To do
Sort through the material below and copy each line with "next".

Provided data
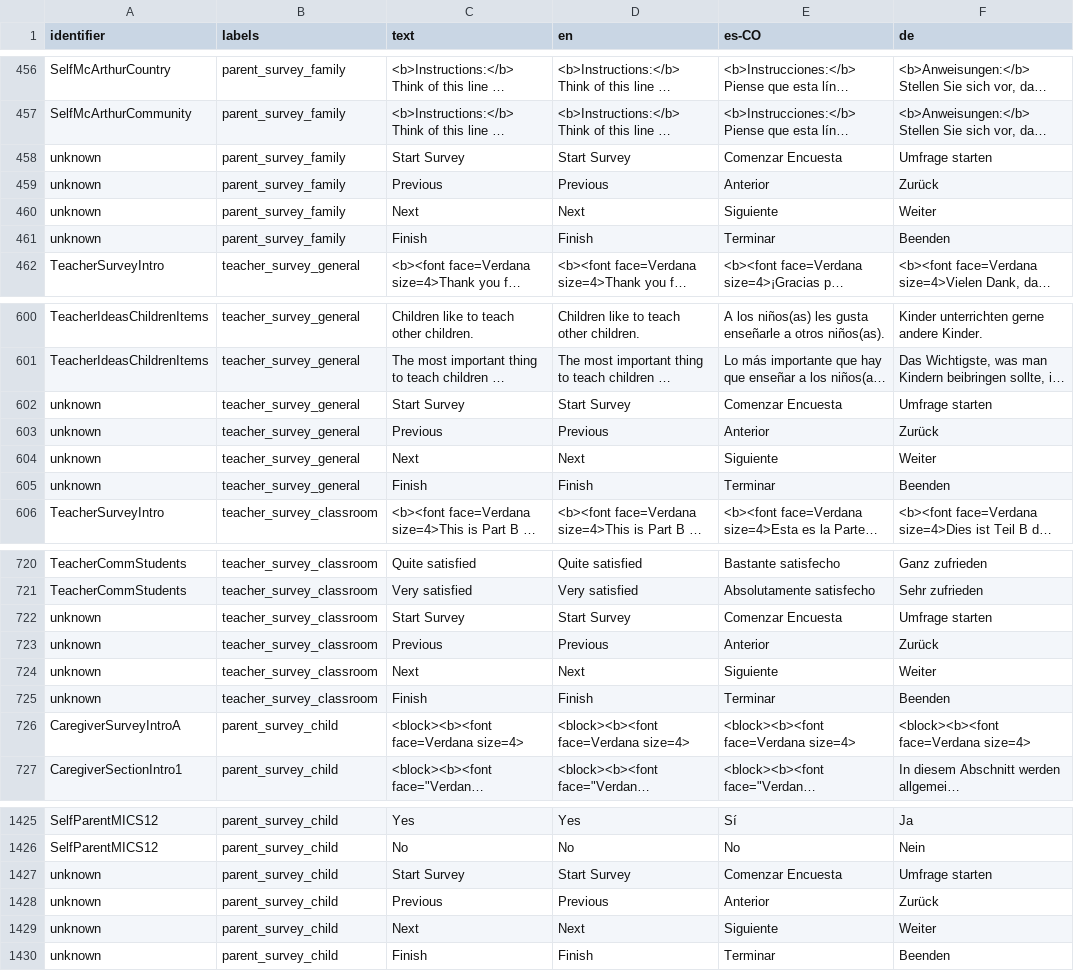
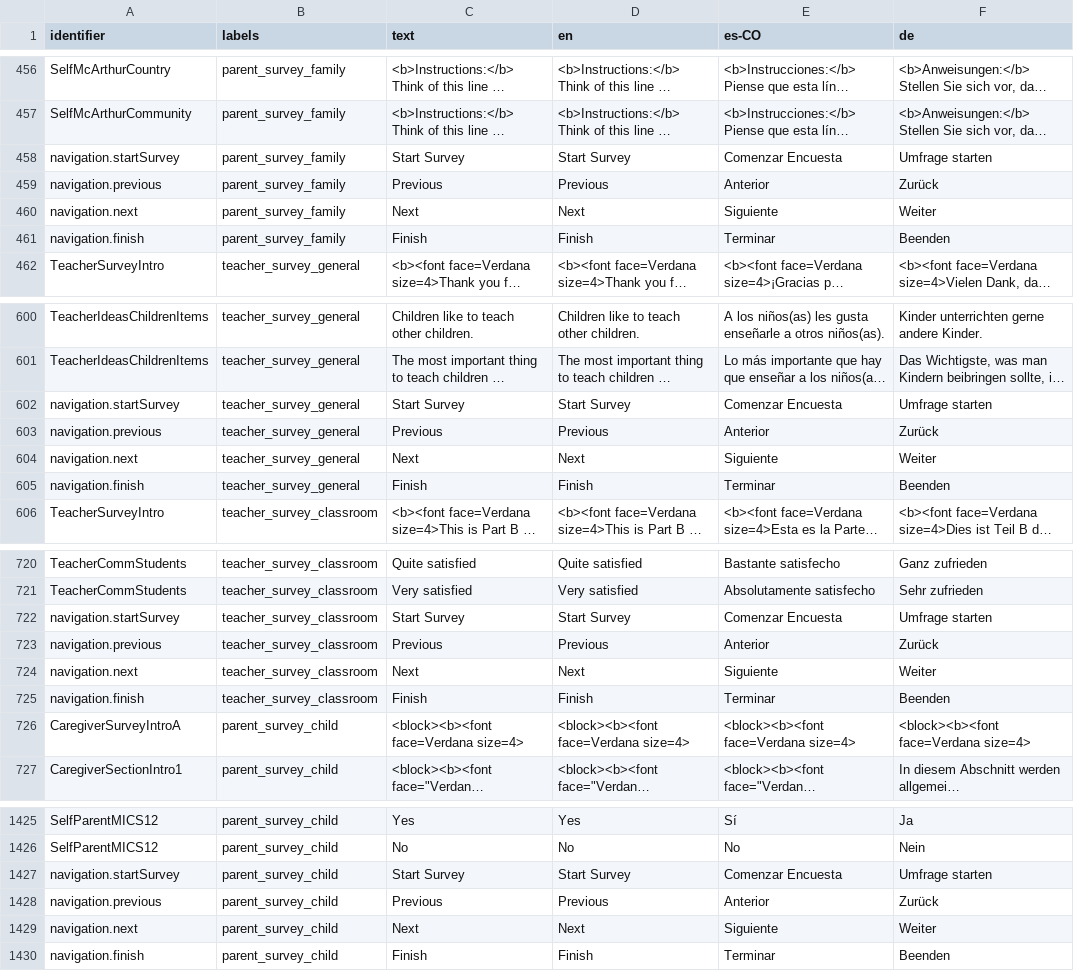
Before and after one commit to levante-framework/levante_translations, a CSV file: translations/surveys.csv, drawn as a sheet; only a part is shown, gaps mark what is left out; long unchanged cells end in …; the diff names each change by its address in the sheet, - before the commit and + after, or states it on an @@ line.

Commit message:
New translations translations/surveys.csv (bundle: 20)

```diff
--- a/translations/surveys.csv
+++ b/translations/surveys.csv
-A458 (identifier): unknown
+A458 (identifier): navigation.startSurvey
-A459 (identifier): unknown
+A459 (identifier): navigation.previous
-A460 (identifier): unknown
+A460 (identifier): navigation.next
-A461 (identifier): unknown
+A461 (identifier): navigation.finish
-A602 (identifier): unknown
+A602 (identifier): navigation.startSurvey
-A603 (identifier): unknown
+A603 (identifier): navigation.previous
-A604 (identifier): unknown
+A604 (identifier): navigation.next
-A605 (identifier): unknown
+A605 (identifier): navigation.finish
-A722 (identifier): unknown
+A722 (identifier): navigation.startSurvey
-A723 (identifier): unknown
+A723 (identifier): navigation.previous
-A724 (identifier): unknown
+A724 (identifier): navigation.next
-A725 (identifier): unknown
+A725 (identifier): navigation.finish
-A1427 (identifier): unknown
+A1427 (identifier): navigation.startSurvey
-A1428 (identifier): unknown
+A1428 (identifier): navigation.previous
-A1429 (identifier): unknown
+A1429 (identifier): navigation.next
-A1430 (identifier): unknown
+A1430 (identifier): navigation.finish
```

Answer space
+A460 (identifier): navigation.next
+A604 (identifier): navigation.next
+A724 (identifier): navigation.next
+A1429 (identifier): navigation.next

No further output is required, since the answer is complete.